_EXERCISE_. Where "flex" occurs in a line of the entries below, copy that line.

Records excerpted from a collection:

########

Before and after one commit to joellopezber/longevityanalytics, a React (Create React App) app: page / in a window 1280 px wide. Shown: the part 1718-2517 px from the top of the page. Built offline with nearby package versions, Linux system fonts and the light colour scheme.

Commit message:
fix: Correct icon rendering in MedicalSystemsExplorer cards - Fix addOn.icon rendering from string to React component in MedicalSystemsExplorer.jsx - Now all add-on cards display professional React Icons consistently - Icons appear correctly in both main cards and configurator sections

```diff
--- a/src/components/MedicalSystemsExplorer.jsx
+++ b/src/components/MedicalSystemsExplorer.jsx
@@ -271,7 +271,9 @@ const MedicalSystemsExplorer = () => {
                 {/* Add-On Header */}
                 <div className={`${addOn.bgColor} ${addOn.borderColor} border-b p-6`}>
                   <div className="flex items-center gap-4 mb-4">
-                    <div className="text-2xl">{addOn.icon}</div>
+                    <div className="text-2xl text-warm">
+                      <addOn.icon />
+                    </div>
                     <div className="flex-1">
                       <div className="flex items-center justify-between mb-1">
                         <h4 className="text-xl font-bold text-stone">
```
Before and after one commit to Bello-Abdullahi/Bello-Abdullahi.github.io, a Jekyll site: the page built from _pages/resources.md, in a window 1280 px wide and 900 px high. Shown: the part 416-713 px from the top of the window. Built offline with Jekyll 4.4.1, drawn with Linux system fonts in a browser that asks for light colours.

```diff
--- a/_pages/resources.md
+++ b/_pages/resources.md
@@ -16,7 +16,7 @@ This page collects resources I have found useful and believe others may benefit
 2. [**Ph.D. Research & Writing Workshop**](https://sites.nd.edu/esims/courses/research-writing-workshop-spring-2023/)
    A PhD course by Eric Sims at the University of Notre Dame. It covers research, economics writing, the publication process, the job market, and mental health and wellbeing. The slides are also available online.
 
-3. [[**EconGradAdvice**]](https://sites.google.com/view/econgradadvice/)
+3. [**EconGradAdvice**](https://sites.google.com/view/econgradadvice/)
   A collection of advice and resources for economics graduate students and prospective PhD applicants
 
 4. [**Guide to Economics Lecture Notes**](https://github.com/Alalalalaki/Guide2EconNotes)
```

########

_RESPONSE BELOW_.
                   <div className="flex items-center gap-4 mb-4">
                     <div className="flex-1">
                       <div className="flex items-center justify-between mb-1">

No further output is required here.